STUDY MATERIAL below:

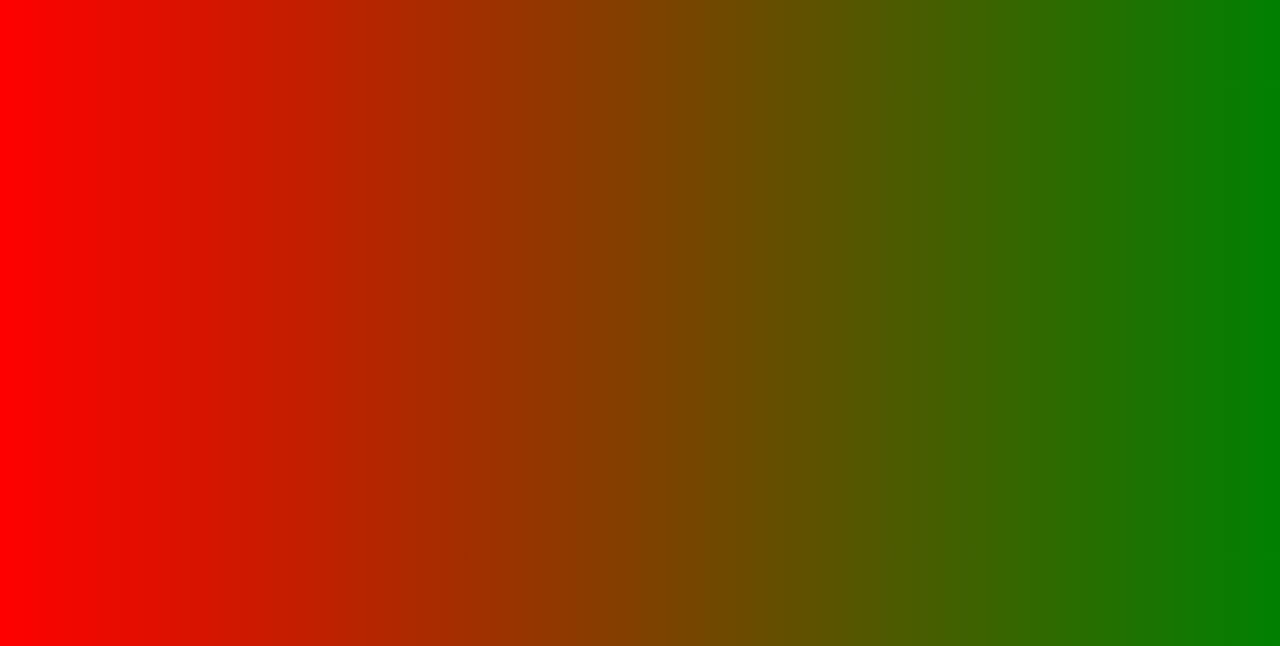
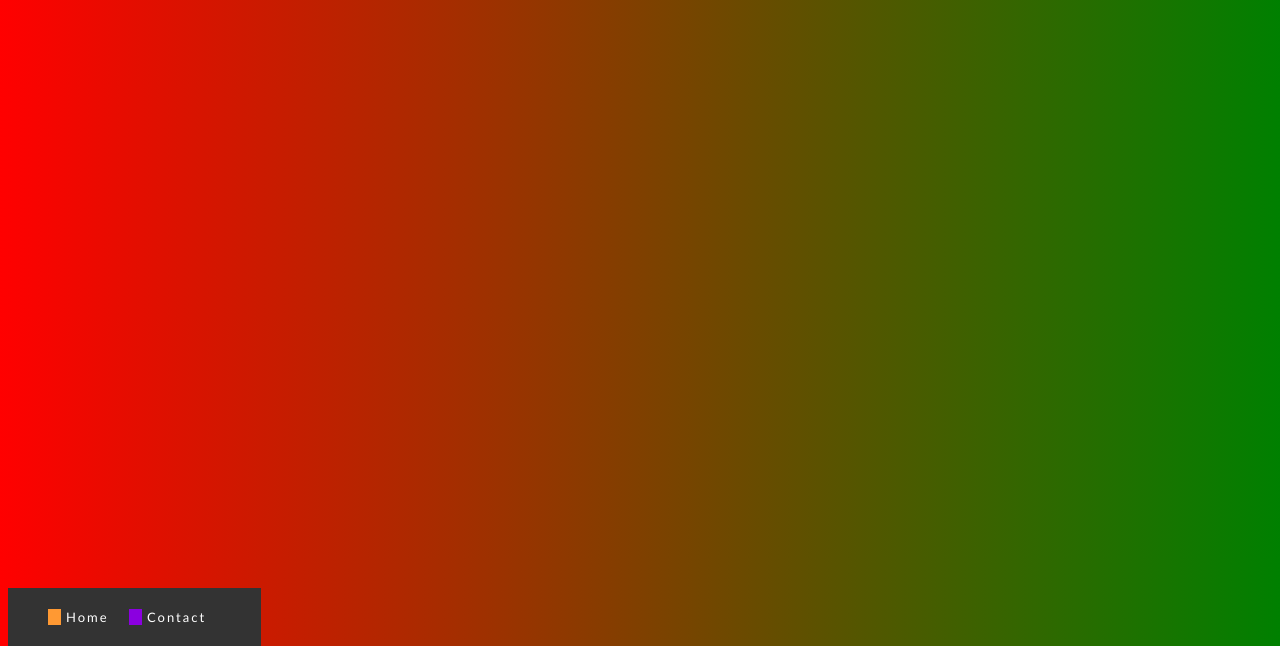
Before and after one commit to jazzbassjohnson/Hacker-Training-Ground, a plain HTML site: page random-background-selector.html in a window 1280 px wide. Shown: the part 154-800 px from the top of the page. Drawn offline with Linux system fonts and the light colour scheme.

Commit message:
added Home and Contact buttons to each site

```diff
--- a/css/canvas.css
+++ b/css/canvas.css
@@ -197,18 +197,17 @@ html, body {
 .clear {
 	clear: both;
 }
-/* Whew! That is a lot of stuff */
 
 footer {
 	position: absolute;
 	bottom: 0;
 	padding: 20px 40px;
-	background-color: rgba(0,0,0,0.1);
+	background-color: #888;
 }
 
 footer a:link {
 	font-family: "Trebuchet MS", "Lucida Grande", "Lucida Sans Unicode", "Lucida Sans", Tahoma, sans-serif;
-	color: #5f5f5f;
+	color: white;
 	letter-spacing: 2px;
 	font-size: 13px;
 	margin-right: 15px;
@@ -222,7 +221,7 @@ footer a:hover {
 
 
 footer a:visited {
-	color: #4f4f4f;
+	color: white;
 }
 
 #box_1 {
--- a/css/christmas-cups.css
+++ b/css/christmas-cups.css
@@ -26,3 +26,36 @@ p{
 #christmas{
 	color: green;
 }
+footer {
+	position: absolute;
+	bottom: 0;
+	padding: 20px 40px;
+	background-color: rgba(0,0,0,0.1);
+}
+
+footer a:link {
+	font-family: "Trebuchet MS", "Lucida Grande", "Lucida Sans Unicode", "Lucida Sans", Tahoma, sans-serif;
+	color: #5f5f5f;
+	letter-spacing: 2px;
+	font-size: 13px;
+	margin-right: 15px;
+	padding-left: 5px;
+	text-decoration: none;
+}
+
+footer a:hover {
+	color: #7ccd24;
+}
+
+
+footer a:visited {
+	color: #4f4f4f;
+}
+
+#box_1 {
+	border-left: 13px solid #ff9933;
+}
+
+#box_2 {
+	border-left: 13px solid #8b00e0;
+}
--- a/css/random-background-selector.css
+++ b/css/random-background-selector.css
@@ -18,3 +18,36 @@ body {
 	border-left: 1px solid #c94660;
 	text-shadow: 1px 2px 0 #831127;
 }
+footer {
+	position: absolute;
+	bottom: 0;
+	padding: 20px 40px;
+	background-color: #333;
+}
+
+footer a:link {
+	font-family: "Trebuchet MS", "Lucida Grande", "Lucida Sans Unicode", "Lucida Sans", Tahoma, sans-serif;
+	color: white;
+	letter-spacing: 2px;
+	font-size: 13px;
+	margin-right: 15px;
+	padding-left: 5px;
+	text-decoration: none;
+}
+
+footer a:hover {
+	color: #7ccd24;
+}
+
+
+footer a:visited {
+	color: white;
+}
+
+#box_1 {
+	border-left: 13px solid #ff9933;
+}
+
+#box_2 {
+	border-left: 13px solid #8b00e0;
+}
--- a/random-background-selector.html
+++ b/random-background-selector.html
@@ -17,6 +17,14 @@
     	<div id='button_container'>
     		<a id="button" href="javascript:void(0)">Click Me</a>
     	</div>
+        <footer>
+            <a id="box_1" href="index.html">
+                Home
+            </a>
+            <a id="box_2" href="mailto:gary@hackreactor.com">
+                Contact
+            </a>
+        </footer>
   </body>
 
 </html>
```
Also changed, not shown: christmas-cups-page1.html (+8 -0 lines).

End of STUDY MATERIAL.

• WHAT YOU NEED TO DO:
Return every entry word for word, leaving the pictures out.

• RESPONSE AREA:
Before and after one commit to jazzbassjohnson/Hacker-Training-Ground, a plain HTML site: page random-background-selector.html in a window 1280 px wide. Shown: the part 154-800 px from the top of the page. Drawn offline with Linux system fonts and the light colour scheme.

Commit message:
added Home and Contact buttons to each site

```diff
--- a/css/canvas.css
+++ b/css/canvas.css
@@ -197,18 +197,17 @@ html, body {
 .clear {
 	clear: both;
 }
-/* Whew! That is a lot of stuff */
 
 footer {
 	position: absolute;
 	bottom: 0;
 	padding: 20px 40px;
-	background-color: rgba(0,0,0,0.1);
+	background-color: #888;
 }
 
 footer a:link {
 	font-family: "Trebuchet MS", "Lucida Grande", "Lucida Sans Unicode", "Lucida Sans", Tahoma, sans-serif;
-	color: #5f5f5f;
+	color: white;
 	letter-spacing: 2px;
 	font-size: 13px;
 	margin-right: 15px;
@@ -222,7 +221,7 @@ footer a:hover {
 
 
 footer a:visited {
-	color: #4f4f4f;
+	color: white;
 }
 
 #box_1 {
--- a/css/christmas-cups.css
+++ b/css/christmas-cups.css
@@ -26,3 +26,36 @@ p{
 #christmas{
 	color: green;
 }
+footer {
+	position: absolute;
+	bottom: 0;
+	padding: 20px 40px;
+	background-color: rgba(0,0,0,0.1);
+}
+
+footer a:link {
+	font-family: "Trebuchet MS", "Lucida Grande", "Lucida Sans Unicode", "Lucida Sans", Tahoma, sans-serif;
+	color: #5f5f5f;
+	letter-spacing: 2px;
+	font-size: 13px;
+	margin-right: 15px;
+	padding-left: 5px;
+	text-decoration: none;
+}
+
+footer a:hover {
+	color: #7ccd24;
+}
+
+
+footer a:visited {
+	color: #4f4f4f;
+}
+
+#box_1 {
+	border-left: 13px solid #ff9933;
+}
+
+#box_2 {
+	border-left: 13px solid #8b00e0;
+}
--- a/css/random-background-selector.css
+++ b/css/random-background-selector.css
@@ -18,3 +18,36 @@ body {
 	border-left: 1px solid #c94660;
 	text-shadow: 1px 2px 0 #831127;
 }
+footer {
+	position: absolute;
+	bottom: 0;
+	padding: 20px 40px;
+	background-color: #333;
+}
+
+footer a:link {
+	font-family: "Trebuchet MS", "Lucida Grande", "Lucida Sans Unicode", "Lucida Sans", Tahoma, sans-serif;
+	color: white;
+	letter-spacing: 2px;
+	font-size: 13px;
+	margin-right: 15px;
+	padding-left: 5px;
+	text-decoration: none;
+}
+
+footer a:hover {
+	color: #7ccd24;
+}
+
+
+footer a:visited {
+	color: white;
+}
+
+#box_1 {
+	border-left: 13px solid #ff9933;
+}
+
+#box_2 {
+	border-left: 13px solid #8b00e0;
+}
--- a/random-background-selector.html
+++ b/random-background-selector.html
@@ -17,6 +17,14 @@
     	<div id='button_container'>
     		<a id="button" href="javascript:void(0)">Click Me</a>
     	</div>
+        <footer>
+            <a id="box_1" href="index.html">
+                Home
+            </a>
+            <a id="box_2" href="mailto:gary@hackreactor.com">
+                Contact
+            </a>
+        </footer>
   </body>
 
 </html>
```
Also changed, not shown: christmas-cups-page1.html (+8 -0 lines).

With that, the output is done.